By Katie Stephens, '12
When it came to the study abroad application process, I thought that dealing with the program bureaucracy would be the worst part; wrong! I was extremely stressed during the few precious days I had at home in Michigan this past summer (I spent some time in Suriname with an Albion Honors class, then traveled in the U.S). I had a lot to get in order while making time to see family and friends in between plane rides. The time passed quickly and it was the day for saying good-bye. I was very apprehensive about this change of scenery, and to be blunt, I was not excited to leave.
After crying many tears in the Detroit airport, I felt immediate relief in the Chilean airport, meeting students going with me to the Center for Cross-Cultural Studies (CC-CS) in Córdoba, Argentina, and realizing that I was not the only completely overwhelmed student.
The change from living in a city of less than 80,000 to one that hosts millions was a lot to handle for me at first. I had to rely on the public bus system, navigate a campus that has about 110,000 students and, most of all, utilize another language.

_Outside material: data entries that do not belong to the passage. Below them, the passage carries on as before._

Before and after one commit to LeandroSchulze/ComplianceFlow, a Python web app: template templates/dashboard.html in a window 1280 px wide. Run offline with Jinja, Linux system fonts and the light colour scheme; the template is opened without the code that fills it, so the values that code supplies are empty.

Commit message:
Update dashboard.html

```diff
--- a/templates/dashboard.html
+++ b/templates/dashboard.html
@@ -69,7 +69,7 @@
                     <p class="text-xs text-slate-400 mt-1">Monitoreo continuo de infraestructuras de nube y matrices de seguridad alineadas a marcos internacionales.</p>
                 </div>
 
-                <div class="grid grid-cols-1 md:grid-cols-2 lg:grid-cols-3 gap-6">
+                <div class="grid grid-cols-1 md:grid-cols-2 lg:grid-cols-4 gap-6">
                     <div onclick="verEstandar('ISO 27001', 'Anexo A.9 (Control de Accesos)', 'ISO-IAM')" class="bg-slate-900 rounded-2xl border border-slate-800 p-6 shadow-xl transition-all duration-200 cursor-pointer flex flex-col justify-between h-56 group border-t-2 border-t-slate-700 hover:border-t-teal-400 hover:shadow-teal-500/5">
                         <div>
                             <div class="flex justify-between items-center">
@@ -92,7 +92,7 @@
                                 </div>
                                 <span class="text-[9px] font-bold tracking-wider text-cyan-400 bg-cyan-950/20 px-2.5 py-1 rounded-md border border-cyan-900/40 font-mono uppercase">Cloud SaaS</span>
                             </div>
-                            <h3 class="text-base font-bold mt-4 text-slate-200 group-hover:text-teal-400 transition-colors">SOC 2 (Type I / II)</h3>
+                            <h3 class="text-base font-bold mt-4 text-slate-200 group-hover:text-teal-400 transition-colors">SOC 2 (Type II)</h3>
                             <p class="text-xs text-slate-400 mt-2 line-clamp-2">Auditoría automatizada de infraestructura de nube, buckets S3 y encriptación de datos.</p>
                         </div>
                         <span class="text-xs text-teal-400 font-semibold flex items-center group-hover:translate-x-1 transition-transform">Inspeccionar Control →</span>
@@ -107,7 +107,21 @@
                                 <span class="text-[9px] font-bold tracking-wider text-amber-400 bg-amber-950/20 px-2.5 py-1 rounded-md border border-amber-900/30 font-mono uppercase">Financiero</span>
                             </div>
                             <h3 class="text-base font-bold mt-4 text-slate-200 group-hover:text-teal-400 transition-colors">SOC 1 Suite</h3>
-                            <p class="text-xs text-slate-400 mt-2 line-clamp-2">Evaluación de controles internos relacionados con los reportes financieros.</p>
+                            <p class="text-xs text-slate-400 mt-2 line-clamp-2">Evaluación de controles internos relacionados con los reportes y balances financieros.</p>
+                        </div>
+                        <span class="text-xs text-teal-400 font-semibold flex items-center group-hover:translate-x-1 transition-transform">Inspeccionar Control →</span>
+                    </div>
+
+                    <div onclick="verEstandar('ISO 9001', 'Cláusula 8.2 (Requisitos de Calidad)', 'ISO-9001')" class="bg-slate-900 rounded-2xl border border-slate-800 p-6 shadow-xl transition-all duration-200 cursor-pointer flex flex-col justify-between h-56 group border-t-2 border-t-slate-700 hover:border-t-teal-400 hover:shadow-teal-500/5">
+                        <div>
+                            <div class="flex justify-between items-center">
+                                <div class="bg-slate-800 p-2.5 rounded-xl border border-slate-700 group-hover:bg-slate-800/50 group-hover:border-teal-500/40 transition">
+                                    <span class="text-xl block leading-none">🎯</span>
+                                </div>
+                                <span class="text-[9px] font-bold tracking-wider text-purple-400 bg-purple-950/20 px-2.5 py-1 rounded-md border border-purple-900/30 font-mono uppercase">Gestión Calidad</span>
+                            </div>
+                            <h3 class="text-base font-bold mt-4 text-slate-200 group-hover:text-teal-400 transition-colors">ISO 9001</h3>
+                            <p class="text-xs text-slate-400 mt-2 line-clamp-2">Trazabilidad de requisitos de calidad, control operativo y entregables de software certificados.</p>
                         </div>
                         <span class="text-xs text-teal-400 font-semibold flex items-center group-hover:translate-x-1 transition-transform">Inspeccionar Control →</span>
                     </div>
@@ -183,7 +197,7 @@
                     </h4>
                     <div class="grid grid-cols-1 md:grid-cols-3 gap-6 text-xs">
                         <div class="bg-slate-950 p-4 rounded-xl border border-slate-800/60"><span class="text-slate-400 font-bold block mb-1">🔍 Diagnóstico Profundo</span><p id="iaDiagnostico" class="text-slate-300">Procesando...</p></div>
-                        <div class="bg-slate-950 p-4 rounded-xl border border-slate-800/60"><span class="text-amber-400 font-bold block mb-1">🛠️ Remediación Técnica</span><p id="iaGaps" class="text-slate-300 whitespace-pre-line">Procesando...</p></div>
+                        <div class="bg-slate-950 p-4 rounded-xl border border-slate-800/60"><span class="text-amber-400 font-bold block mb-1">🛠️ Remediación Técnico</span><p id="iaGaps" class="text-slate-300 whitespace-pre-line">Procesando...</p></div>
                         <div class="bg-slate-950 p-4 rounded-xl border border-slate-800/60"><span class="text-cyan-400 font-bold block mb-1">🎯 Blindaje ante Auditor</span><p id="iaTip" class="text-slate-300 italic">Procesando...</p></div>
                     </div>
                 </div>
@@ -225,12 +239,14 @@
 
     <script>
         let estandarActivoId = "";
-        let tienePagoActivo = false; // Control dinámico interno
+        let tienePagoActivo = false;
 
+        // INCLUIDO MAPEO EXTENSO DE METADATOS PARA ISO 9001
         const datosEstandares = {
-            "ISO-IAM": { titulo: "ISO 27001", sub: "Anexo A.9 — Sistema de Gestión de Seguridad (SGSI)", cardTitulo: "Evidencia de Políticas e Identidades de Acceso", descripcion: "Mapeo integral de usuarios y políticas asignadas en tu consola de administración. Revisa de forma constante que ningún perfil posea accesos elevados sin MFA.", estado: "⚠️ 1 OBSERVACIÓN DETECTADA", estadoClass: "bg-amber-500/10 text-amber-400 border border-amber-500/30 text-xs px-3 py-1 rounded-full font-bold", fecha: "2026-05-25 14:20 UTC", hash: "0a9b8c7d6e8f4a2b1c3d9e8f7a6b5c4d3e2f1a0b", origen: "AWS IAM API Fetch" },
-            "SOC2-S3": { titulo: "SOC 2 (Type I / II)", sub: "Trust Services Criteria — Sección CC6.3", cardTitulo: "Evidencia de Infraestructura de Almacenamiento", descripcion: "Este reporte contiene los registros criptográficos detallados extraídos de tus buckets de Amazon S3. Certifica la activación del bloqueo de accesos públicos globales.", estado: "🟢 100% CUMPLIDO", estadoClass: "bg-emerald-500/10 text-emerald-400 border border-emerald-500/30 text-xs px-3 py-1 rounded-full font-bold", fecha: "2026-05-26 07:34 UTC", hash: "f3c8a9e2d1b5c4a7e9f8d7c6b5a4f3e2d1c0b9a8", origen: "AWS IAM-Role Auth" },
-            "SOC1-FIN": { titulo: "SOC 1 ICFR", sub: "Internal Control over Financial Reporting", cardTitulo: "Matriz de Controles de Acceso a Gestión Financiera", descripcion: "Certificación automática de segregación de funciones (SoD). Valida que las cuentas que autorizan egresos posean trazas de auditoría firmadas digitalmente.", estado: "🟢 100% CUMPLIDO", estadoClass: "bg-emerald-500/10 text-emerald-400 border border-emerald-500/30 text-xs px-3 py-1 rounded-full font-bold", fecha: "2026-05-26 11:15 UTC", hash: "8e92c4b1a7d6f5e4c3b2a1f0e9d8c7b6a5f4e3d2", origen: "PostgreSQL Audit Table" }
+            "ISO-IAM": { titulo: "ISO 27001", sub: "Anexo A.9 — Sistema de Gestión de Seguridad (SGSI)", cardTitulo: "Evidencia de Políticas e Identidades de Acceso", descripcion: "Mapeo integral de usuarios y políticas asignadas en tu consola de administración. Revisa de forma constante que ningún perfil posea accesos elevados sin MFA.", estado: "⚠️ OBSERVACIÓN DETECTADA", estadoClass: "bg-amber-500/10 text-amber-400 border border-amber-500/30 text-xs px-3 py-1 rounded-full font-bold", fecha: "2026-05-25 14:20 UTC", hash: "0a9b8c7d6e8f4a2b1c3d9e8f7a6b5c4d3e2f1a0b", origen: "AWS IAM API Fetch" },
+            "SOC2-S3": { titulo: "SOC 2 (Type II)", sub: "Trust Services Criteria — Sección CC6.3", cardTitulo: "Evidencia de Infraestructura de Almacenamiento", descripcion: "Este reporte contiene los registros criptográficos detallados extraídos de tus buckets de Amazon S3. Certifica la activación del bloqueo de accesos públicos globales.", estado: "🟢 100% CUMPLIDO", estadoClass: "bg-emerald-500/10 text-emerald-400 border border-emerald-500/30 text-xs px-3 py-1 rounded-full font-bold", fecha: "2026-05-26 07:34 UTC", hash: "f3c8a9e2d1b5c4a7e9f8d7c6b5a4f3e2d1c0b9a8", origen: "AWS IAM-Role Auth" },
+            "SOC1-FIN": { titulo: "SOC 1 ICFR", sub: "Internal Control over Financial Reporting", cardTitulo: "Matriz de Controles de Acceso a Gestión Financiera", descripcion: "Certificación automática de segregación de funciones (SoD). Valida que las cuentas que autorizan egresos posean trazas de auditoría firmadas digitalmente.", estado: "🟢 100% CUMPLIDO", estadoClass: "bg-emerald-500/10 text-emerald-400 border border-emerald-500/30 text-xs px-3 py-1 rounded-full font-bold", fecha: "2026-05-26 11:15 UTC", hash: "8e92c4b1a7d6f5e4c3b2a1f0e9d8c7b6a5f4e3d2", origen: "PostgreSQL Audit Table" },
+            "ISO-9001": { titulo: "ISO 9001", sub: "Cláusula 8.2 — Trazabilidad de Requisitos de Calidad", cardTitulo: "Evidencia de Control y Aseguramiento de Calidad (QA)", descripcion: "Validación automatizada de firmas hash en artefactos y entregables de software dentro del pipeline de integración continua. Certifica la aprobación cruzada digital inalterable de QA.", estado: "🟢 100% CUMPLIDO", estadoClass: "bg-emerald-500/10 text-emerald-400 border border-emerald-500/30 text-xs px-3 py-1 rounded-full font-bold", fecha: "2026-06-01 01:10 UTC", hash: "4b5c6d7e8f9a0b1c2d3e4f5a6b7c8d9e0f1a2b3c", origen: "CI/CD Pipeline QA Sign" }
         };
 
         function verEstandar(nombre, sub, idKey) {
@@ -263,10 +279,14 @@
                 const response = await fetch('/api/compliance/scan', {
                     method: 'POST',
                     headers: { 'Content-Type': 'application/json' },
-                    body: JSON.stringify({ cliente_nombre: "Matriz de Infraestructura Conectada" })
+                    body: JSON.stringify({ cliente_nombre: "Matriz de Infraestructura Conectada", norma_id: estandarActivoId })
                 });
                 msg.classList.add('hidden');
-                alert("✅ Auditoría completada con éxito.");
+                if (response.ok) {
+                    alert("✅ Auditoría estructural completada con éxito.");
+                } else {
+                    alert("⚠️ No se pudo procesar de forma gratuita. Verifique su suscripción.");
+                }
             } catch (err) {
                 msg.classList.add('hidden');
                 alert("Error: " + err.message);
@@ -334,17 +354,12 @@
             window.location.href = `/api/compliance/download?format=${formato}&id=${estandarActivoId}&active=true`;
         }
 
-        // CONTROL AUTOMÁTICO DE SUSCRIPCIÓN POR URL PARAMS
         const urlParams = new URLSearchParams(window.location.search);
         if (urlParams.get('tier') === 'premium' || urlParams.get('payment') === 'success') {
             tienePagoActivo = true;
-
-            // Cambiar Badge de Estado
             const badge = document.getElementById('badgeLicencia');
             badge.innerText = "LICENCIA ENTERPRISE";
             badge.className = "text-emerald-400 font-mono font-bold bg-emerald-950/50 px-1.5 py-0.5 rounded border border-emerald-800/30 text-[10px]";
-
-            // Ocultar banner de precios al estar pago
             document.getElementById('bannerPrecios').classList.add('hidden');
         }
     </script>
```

Before coming to Argentina I was very confident with my Spanish and thought that I would have more difficulties with the culture shock than the language barrier. But I was not informed that "Spanish" is not spoken here—the locals speak “Cordobés"! This is a running joke in my program; we all have dealt with the same issues of understanding the dialect, which is distinct to Argentines outside of the province. For example, when I was traveling in Patagonia, I actually had a hostel owner ask me where I learned Spanish because she “could swear that I was born in Córdoba." So now I can proudly say I am Cordobesa!

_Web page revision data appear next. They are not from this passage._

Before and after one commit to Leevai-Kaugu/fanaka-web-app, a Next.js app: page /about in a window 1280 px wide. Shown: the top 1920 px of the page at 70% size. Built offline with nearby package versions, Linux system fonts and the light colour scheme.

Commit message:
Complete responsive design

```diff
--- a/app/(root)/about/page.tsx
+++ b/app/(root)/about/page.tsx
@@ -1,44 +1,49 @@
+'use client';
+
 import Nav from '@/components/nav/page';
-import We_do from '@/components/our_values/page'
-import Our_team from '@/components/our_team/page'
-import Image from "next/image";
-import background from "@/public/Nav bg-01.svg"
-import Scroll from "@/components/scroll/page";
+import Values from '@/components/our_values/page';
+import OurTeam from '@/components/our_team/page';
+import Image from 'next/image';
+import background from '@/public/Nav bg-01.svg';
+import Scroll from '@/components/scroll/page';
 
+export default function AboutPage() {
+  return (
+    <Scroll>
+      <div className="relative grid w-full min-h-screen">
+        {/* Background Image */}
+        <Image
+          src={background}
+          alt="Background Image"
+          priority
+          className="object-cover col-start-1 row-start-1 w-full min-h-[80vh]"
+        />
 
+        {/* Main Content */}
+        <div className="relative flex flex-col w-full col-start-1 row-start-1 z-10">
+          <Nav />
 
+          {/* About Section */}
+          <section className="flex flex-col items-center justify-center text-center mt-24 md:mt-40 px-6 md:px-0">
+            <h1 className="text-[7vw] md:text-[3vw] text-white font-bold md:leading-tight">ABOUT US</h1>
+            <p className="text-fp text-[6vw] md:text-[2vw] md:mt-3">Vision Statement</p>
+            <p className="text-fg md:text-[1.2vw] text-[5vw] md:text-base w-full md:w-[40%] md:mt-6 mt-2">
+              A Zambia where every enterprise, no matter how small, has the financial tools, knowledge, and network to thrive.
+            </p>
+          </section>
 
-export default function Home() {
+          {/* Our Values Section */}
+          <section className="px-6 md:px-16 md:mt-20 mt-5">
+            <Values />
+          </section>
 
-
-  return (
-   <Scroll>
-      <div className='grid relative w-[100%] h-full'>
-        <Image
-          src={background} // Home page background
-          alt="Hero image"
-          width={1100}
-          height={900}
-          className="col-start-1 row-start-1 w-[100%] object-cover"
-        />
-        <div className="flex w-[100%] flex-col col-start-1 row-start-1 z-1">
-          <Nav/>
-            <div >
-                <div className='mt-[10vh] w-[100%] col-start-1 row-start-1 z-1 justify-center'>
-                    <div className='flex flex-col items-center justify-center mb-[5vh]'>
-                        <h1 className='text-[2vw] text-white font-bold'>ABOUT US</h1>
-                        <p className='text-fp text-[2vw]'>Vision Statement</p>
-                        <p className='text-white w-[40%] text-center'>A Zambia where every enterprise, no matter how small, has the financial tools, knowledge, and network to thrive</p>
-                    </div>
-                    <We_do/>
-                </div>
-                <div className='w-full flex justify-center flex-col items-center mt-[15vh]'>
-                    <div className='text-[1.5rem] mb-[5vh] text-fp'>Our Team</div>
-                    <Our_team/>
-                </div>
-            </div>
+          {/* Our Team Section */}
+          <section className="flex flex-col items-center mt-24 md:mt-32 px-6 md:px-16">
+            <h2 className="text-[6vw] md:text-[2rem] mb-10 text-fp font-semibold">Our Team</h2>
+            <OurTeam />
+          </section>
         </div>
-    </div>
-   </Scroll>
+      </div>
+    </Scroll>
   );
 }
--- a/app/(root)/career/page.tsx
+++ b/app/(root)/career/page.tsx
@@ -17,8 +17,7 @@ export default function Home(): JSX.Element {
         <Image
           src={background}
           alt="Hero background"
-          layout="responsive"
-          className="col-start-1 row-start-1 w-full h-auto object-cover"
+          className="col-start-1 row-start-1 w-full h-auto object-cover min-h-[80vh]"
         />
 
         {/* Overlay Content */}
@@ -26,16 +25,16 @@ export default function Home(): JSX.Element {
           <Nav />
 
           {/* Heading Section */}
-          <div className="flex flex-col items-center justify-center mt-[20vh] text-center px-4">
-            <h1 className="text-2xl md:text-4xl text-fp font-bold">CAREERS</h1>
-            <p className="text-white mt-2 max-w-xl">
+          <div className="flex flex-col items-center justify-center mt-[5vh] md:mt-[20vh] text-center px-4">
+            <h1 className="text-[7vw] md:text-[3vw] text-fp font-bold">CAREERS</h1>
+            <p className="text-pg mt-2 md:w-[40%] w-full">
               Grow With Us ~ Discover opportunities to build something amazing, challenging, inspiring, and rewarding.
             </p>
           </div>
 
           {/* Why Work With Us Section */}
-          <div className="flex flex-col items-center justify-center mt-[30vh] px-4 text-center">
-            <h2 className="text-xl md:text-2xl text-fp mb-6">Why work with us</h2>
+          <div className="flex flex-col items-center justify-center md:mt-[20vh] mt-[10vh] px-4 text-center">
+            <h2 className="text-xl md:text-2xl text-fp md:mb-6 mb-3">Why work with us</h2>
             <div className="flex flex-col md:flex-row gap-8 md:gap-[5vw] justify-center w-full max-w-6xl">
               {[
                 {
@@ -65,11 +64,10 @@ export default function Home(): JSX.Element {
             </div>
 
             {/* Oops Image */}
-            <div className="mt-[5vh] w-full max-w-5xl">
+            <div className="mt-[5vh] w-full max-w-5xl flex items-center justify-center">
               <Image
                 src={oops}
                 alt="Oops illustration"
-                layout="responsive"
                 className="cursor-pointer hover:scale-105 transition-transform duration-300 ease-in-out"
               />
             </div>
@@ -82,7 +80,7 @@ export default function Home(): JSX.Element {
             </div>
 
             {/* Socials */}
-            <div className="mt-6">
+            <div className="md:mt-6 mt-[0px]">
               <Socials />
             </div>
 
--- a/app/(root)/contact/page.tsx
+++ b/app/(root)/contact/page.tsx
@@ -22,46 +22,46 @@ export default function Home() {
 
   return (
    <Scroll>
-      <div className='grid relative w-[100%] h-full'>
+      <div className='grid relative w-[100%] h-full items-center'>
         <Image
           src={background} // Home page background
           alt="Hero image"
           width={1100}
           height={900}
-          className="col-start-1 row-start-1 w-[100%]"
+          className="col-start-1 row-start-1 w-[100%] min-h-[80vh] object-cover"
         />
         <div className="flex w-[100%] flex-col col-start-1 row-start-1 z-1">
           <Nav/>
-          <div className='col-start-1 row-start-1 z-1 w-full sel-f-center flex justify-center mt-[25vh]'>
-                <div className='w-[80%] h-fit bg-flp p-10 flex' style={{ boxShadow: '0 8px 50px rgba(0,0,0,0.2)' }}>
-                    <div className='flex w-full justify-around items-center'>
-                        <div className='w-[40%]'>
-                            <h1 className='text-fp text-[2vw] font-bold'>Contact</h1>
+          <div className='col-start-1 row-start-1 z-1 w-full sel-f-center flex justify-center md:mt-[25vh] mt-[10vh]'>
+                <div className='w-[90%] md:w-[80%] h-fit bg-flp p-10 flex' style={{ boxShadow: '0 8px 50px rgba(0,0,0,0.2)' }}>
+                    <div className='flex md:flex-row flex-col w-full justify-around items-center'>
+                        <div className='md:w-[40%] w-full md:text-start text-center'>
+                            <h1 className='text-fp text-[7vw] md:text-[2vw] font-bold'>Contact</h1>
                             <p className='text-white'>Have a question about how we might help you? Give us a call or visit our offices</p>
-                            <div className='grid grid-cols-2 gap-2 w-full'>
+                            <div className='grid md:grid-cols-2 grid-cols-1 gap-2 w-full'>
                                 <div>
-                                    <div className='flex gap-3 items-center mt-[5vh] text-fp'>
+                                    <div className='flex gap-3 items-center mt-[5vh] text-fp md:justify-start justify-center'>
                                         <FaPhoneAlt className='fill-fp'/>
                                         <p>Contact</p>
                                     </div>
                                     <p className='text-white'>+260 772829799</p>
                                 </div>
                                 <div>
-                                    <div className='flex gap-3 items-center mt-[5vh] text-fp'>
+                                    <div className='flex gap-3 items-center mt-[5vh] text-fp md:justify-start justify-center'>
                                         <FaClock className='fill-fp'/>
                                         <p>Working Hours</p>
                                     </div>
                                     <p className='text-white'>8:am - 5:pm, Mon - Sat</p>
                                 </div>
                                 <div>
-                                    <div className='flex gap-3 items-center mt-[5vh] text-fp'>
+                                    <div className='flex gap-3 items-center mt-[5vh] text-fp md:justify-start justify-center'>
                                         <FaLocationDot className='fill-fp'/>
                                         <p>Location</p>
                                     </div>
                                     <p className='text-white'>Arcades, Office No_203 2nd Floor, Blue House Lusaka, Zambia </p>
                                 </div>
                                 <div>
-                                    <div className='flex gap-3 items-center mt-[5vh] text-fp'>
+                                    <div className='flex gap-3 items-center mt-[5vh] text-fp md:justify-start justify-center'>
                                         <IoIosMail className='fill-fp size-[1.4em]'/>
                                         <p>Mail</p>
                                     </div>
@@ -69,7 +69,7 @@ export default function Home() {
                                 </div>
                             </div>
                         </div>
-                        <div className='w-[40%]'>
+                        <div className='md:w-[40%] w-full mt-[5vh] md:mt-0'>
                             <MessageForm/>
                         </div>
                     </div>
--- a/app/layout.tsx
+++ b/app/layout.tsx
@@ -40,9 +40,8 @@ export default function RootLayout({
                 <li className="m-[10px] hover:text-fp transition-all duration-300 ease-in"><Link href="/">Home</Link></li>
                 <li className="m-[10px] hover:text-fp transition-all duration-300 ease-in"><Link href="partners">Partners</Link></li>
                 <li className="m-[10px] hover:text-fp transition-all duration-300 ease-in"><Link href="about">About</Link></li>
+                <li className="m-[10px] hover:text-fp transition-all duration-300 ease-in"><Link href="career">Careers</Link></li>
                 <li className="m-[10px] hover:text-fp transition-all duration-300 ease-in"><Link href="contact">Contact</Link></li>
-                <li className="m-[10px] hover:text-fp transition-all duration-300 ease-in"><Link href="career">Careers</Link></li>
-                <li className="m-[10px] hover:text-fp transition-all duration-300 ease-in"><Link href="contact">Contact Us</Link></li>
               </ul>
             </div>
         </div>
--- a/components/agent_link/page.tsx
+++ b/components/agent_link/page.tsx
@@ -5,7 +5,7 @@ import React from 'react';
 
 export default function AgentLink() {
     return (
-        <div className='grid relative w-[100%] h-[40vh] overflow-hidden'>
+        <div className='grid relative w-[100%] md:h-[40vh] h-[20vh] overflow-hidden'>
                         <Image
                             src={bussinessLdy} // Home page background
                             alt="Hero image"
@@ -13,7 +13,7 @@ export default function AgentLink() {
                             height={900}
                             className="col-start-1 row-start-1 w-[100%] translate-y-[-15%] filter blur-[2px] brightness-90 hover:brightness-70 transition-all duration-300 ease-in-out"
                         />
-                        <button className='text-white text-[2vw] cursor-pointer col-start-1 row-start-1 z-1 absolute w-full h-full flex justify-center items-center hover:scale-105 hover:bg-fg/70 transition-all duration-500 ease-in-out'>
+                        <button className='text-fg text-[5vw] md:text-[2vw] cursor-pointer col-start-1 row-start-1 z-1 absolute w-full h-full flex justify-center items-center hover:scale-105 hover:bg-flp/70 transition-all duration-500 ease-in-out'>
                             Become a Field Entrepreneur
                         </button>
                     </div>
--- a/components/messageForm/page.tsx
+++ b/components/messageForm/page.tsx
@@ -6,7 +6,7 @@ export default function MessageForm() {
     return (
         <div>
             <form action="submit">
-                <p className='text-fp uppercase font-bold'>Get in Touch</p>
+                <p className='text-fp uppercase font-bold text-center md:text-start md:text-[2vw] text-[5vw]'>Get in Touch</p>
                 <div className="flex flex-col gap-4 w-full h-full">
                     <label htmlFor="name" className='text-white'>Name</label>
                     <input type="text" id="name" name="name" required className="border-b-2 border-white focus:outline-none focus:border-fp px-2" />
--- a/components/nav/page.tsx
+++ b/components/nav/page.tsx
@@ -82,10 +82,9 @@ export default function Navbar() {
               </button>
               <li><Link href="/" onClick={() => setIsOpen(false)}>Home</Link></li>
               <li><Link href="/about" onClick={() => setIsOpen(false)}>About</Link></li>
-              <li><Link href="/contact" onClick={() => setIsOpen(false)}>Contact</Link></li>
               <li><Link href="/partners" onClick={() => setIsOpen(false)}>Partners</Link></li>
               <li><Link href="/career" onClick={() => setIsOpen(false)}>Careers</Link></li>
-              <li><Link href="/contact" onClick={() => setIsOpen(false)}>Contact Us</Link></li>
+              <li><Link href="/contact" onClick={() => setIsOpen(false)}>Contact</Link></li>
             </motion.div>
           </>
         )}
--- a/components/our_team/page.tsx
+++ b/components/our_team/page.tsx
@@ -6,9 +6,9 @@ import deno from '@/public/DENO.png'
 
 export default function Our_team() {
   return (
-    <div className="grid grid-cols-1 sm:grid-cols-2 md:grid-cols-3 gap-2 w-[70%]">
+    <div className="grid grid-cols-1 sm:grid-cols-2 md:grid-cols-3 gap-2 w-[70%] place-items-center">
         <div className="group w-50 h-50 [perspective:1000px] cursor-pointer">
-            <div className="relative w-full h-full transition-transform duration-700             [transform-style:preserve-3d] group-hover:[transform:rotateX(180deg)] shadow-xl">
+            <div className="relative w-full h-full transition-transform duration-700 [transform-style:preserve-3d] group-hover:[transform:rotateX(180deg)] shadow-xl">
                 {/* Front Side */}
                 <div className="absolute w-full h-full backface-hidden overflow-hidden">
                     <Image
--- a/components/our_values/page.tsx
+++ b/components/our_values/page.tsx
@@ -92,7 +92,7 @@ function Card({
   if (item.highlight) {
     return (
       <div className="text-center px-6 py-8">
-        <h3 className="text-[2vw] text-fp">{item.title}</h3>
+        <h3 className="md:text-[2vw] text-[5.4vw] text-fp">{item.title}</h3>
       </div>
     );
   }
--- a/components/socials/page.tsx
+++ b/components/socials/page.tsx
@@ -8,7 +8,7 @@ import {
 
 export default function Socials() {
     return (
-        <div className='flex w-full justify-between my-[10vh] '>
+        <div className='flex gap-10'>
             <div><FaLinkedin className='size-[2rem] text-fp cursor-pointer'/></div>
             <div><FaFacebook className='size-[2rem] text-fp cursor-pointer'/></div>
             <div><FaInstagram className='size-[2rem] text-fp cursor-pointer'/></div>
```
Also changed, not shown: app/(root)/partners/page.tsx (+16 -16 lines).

I have adapted to the distinct use of Spanish here and am working on the cultural nuances of Argentina. The first thing people tend to ask me is “What do you like the most about Argentina?” Well, the culture here encourages people to have close relationships and be open to one another. Literally after four days of being in Córdoba, I was already getting invited to friends-of-friends’ houses for dinner, going to the park to drink maté (a cultural experience in itself) and being helped by people on the streets before getting lost. I now find myself greeting everyone with a kiss on the cheek and quickly giving up my seat on the bus … things that seemed so foreign to me when I first arrived.
During my few short months here in Argentina. I have become much more independent, while still creating some of the closest bonds that I would have never expected. I thought before, “Okay, I have traveled a lot; studying abroad should not be that big of a challenge," but this was the first time I got on a plane completely alone or managed my grocery money; something an “independent” college student does not have to do when on board on campus.
I have met so many great people along the way. One of the coolest things about studying abroad is having a fixed group of people who have the same interests as you: traveling, languages and adventure. The Argentine students are always excited to learn about us and ready to invite us out on the weekends. My parents tend to find themselves asking if I actually study here because I am constantly talking about new people that I have met and plans that I have with them for the following day.
Being in Argentina has liberated me from trying to fit my life into a perfect little box like I always did before. All of my mentors regretted not studying for the academic year, and I went with my gut instinct and took the dive in for another semester to better my Spanish and also work with an English teacher to help with her classes. I couldn't be more excited about what adventures are to come.
Love from Argentina,
Katie C. Stephens